•Wide receiver Andy Massucco, a junior walk-on, was arrested a month ago on charges of first-degree sexual assault for allegedly raping a student in her dormitory. Police said the victim told friends that she wished Massucco had killed her, because then she "would not have to remember what happened." Massucco says all he did was kiss the woman good night and has responded with a slander suit against her. He's out on $5,000 bail, and his football status is undetermined, pending the outcome of his trial.
And at least one Buff-to-be got into trouble even before arriving in Boulder. High school running back Marc Jones of Oceanside. Calif., who had signed a letter of intent in February 1988, was sentenced last July to a year in jail for striking a 17-year-old boy in the head with a rock, leaving him partly blind in one eye. The Buffaloes withdrew their scholarship offer to Jones, who attended the same high school as Aunese.
The rape and burglary charges against Reliford have led the Colorado campus police to question the actions of athletic-department officials. According to police, at about 2 a.m. on Jan. 20, Reliford broke into a dorm room shared by two women, made sexual advances to one of its occupants, was rebuffed, bit her on the neck and raped her.
But on Feb. 3, when a warrant was issued for Reliford's arrest, he was nowhere to be found. University detective David Wurl says he staked out Reliford's dorm room and classes in vain. Reliford turned himself in to police on Feb. 9—the day after the national letter-of-in-tent signing day for high school recruits. Wurl, for one, suspects that Reliford was kept conveniently out of sight in an effort to delay adverse publicity until after next year's Buffaloes had been lassoed.
Says Wurl, "How else does an 18-year-old kid suddenly pull up stakes and abandon his classes without telling anyone? Then, right after signing day, he reappears?"

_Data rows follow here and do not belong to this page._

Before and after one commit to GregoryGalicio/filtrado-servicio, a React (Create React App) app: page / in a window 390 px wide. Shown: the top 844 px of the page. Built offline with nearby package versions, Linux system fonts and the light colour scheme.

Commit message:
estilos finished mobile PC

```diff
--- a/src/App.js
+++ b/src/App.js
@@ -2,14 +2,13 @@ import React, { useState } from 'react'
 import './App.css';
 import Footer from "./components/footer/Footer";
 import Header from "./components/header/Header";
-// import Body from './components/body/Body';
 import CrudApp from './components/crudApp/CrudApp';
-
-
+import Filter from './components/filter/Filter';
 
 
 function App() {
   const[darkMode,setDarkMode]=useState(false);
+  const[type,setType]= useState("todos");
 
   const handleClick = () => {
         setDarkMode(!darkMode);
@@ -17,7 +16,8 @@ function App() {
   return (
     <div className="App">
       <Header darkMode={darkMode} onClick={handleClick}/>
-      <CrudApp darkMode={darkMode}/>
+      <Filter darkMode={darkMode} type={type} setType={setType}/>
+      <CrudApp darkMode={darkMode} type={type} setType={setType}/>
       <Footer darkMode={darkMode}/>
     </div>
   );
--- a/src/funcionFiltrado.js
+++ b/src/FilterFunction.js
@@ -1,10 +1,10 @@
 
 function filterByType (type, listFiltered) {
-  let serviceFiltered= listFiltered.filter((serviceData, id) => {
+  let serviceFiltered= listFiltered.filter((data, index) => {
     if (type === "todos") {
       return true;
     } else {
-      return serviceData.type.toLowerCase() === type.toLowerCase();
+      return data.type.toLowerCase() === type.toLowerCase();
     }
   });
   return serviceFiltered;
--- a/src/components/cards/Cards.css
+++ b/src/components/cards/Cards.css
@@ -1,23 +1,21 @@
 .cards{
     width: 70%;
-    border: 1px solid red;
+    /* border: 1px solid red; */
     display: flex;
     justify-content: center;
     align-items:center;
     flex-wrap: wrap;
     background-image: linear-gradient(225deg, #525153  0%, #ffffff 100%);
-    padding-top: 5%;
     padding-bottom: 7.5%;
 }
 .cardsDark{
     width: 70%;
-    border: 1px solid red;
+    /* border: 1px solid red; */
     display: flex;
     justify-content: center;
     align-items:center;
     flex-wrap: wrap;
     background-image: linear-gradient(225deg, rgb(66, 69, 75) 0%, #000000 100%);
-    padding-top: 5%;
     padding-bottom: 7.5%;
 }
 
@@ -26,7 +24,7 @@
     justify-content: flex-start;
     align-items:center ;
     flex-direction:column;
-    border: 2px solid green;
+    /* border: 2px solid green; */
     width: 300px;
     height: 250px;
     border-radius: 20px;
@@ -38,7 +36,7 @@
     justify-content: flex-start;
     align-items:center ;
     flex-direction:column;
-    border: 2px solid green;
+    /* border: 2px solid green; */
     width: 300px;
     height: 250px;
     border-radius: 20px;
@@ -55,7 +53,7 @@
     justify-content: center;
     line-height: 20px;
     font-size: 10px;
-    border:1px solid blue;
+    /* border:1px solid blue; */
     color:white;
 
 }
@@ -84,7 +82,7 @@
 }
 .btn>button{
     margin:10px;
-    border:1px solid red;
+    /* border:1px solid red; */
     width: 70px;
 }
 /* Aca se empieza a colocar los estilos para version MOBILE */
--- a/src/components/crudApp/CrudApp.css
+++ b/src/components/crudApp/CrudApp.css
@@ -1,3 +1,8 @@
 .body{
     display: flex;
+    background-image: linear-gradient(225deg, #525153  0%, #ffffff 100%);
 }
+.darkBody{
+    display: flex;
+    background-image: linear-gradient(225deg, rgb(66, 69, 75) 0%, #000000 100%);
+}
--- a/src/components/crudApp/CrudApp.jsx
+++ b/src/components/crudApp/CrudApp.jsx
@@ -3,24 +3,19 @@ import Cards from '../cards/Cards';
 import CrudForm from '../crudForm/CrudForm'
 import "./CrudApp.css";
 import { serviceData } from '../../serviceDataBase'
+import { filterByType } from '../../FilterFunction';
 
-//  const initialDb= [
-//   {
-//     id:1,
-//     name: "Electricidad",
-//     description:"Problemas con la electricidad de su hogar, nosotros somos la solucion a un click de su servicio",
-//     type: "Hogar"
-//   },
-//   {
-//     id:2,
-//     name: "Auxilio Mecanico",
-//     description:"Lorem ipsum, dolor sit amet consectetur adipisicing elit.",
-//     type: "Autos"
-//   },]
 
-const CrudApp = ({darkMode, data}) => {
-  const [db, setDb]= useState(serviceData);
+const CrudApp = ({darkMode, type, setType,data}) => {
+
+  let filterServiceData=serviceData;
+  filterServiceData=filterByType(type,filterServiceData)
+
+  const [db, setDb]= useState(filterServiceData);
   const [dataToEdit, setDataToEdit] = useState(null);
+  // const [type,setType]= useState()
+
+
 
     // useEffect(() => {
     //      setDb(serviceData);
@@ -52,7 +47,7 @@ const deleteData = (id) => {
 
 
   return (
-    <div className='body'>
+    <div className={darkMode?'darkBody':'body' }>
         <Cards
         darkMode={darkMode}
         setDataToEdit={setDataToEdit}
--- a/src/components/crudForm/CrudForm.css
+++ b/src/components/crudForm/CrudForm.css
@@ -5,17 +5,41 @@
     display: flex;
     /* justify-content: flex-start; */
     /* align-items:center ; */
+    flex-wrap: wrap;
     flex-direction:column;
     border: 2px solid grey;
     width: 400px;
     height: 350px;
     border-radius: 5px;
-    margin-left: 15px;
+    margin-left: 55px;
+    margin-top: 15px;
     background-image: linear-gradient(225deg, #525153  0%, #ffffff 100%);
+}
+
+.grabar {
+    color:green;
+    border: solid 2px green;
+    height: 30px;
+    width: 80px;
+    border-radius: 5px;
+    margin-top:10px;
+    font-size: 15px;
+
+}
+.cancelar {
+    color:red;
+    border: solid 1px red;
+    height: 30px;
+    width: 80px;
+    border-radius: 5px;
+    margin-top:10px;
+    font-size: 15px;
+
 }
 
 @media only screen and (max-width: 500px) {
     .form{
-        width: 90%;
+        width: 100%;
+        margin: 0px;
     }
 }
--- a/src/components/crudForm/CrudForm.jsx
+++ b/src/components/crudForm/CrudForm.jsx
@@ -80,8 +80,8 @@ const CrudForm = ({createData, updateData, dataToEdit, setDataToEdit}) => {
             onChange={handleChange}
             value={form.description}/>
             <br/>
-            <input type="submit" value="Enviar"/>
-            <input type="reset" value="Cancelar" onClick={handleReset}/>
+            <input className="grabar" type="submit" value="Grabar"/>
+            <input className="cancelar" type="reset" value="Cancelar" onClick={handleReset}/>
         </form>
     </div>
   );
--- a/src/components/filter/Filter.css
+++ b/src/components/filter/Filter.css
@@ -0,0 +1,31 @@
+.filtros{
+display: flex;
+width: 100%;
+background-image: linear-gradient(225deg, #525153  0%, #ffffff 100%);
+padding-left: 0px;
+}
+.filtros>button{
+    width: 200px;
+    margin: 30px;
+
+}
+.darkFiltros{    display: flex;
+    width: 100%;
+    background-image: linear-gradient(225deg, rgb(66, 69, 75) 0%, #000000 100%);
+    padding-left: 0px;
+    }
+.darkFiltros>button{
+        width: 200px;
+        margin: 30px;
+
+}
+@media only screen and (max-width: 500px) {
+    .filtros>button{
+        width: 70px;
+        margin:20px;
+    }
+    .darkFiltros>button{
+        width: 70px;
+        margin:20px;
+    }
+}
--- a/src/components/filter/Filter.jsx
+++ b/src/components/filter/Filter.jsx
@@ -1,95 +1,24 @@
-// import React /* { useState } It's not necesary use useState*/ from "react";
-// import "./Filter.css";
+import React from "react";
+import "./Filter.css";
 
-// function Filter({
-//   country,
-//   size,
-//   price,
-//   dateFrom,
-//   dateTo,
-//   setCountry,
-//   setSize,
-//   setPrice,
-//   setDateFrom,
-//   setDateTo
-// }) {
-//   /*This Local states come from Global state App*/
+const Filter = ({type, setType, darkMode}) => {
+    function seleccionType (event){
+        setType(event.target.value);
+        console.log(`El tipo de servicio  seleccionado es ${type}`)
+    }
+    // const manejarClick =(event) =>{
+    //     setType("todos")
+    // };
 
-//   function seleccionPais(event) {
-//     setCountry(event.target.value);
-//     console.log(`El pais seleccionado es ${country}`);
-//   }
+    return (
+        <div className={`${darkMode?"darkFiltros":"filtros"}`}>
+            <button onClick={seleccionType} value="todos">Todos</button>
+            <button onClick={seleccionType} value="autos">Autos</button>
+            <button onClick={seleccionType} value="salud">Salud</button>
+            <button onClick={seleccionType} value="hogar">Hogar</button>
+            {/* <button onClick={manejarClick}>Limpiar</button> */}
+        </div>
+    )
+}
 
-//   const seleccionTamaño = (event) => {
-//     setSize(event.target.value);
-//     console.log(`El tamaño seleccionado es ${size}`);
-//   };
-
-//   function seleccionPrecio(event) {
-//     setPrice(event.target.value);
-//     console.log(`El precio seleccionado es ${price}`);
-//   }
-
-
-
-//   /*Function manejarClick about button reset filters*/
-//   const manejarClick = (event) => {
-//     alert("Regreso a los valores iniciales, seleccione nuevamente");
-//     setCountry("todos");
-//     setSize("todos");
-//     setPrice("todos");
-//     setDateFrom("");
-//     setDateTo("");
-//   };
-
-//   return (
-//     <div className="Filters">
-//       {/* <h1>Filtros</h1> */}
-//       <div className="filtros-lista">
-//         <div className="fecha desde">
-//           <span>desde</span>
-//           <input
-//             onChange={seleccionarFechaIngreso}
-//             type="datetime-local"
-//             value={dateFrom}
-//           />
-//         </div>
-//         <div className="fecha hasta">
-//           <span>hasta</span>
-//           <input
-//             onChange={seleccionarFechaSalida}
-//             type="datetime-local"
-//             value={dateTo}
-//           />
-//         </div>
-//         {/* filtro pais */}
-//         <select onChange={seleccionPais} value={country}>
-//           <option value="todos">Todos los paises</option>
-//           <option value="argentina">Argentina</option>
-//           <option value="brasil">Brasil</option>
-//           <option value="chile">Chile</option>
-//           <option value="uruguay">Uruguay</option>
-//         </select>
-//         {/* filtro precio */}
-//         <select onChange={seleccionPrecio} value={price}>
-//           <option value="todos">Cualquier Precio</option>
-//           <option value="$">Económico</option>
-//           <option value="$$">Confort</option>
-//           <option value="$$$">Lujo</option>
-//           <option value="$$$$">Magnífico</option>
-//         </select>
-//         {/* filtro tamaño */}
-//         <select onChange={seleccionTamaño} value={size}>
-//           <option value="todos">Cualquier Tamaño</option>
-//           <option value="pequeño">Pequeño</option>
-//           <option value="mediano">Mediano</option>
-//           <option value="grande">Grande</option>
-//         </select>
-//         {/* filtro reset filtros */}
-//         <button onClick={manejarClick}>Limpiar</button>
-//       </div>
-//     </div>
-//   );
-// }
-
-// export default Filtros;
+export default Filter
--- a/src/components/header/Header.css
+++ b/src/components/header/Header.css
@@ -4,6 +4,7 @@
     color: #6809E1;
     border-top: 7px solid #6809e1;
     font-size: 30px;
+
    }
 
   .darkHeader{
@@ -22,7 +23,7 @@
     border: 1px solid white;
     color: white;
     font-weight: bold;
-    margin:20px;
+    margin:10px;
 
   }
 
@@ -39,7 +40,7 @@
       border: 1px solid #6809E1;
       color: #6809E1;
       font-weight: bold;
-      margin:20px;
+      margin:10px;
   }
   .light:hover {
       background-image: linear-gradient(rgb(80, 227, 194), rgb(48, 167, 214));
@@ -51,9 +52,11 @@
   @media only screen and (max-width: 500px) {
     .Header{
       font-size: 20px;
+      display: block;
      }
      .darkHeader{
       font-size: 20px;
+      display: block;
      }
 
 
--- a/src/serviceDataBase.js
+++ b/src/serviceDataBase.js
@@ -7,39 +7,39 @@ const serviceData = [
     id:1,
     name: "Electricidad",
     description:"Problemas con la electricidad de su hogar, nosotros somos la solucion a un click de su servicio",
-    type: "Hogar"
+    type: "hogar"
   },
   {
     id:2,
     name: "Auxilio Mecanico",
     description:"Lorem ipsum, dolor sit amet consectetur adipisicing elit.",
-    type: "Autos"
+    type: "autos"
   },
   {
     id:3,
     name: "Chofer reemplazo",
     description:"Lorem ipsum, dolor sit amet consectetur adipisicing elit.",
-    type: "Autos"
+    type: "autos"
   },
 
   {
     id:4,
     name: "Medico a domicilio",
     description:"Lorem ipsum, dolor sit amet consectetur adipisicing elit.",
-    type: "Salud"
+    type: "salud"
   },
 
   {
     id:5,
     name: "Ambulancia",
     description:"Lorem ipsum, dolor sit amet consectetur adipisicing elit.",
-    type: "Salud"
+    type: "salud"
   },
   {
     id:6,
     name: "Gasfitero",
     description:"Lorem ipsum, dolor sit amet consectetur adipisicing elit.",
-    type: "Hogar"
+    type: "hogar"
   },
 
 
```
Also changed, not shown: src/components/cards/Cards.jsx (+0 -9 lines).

McCartney angrily denies that he or anyone else connected with the Buffaloes had hidden Reliford, who, it turns out, was home in Detroit. "I resent anybody who says we did," says McCartney. "They [the campus police] came over on the ninth asking us if we knew where Marcus Reliford was, and a half hour later we delivered him.... There was no interference on my part."